● **Problem**: What's wanted is each entry repeated verbatim, minus its images.

Start of Available records

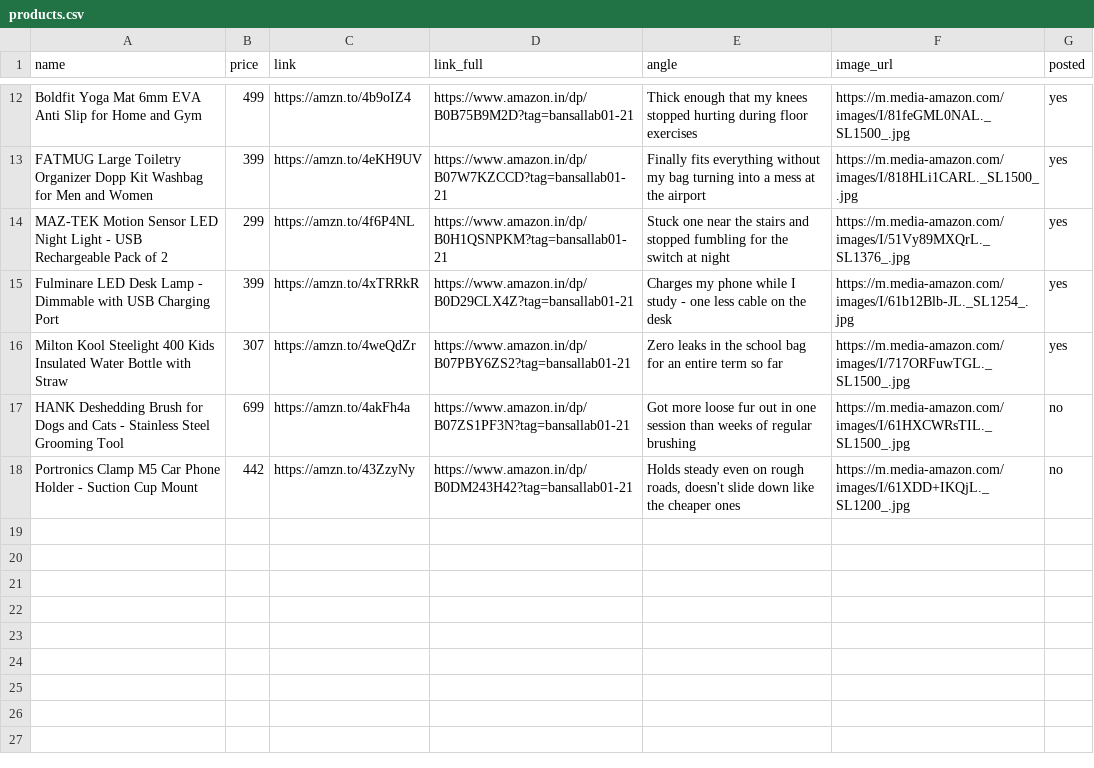
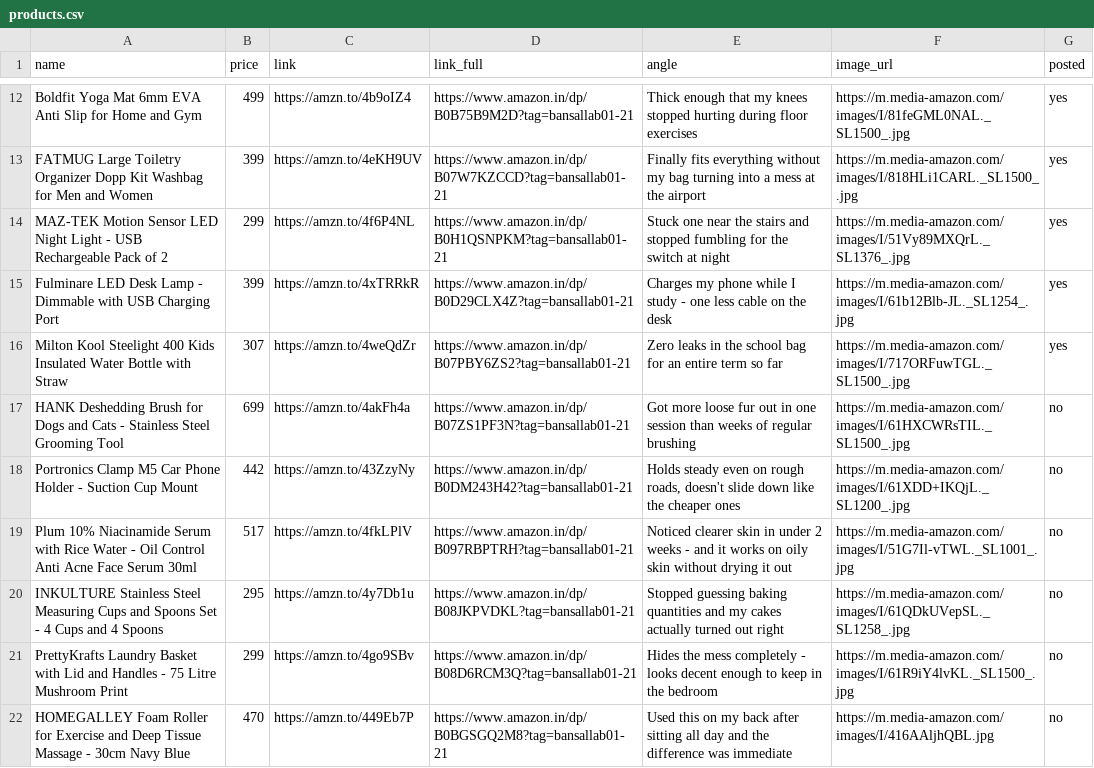
Before and after one commit to kfcwriters/ai-money-machine, a CSV file: products.csv, drawn as a sheet; only a part is shown, gaps mark what is left out; the diff names each change by its address in the sheet, - before the commit and + after, or states it on an @@ line.

Commit message:
Update products.csv

```diff
--- a/products.csv
+++ b/products.csv
+row 19: Plum 10% Niacinamide Serum with Rice Water - Oil Control Anti Acne Face Serum 30ml | 517 | https://amzn.to/4fkLPlV | https://www.amazon.in/dp/B097RBPTRH?tag=bansallab01-21 | Noticed clearer skin in under 2 weeks - and it works on oily skin without drying it out | https://m.media-amazon.com/images/I/51G7Il-vTWL._SL1001_.jpg | no
+row 20: INKULTURE Stainless Steel Measuring Cups and Spoons Set - 4 Cups and 4 Spoons | 295 | https://amzn.to/4y7Db1u | https://www.amazon.in/dp/B08JKPVDKL?tag=bansallab01-21 | Stopped guessing baking quantities and my cakes actually turned out right | https://m.media-amazon.com/images/I/61QDkUVepSL._SL1258_.jpg | no
+row 21: PrettyKrafts Laundry Basket with Lid and Handles - 75 Litre Mushroom Print | 299 | https://amzn.to/4go9SBv | https://www.amazon.in/dp/B08D6RCM3Q?tag=bansallab01-21 | Hides the mess completely - looks decent enough to keep in the bedroom | https://m.media-amazon.com/images/I/61R9iY4lvKL._SL1500_.jpg | no
+row 22: HOMEGALLEY Foam Roller for Exercise and Deep Tissue Massage - 30cm Navy Blue | 470 | https://amzn.to/449Eb7P | https://www.amazon.in/dp/B0BGSGQ2M8?tag=bansallab01-21 | Used this on my back after sitting all day and the difference was immediate | https://m.media-amazon.com/images/I/416AAljhQBL.jpg | no
```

End of Available records

● **Answer space**:
Before and after one commit to kfcwriters/ai-money-machine, a CSV file: products.csv, drawn as a sheet; only a part is shown, gaps mark what is left out; the diff names each change by its address in the sheet, - before the commit and + after, or states it on an @@ line.

Commit message:
Update products.csv

```diff
--- a/products.csv
+++ b/products.csv
+row 19: Plum 10% Niacinamide Serum with Rice Water - Oil Control Anti Acne Face Serum 30ml | 517 | https://amzn.to/4fkLPlV | https://www.amazon.in/dp/B097RBPTRH?tag=bansallab01-21 | Noticed clearer skin in under 2 weeks - and it works on oily skin without drying it out | https://m.media-amazon.com/images/I/51G7Il-vTWL._SL1001_.jpg | no
+row 20: INKULTURE Stainless Steel Measuring Cups and Spoons Set - 4 Cups and 4 Spoons | 295 | https://amzn.to/4y7Db1u | https://www.amazon.in/dp/B08JKPVDKL?tag=bansallab01-21 | Stopped guessing baking quantities and my cakes actually turned out right | https://m.media-amazon.com/images/I/61QDkUVepSL._SL1258_.jpg | no
+row 21: PrettyKrafts Laundry Basket with Lid and Handles - 75 Litre Mushroom Print | 299 | https://amzn.to/4go9SBv | https://www.amazon.in/dp/B08D6RCM3Q?tag=bansallab01-21 | Hides the mess completely - looks decent enough to keep in the bedroom | https://m.media-amazon.com/images/I/61R9iY4lvKL._SL1500_.jpg | no
+row 22: HOMEGALLEY Foam Roller for Exercise and Deep Tissue Massage - 30cm Navy Blue | 470 | https://amzn.to/449Eb7P | https://www.amazon.in/dp/B0BGSGQ2M8?tag=bansallab01-21 | Used this on my back after sitting all day and the difference was immediate | https://m.media-amazon.com/images/I/416AAljhQBL.jpg | no
```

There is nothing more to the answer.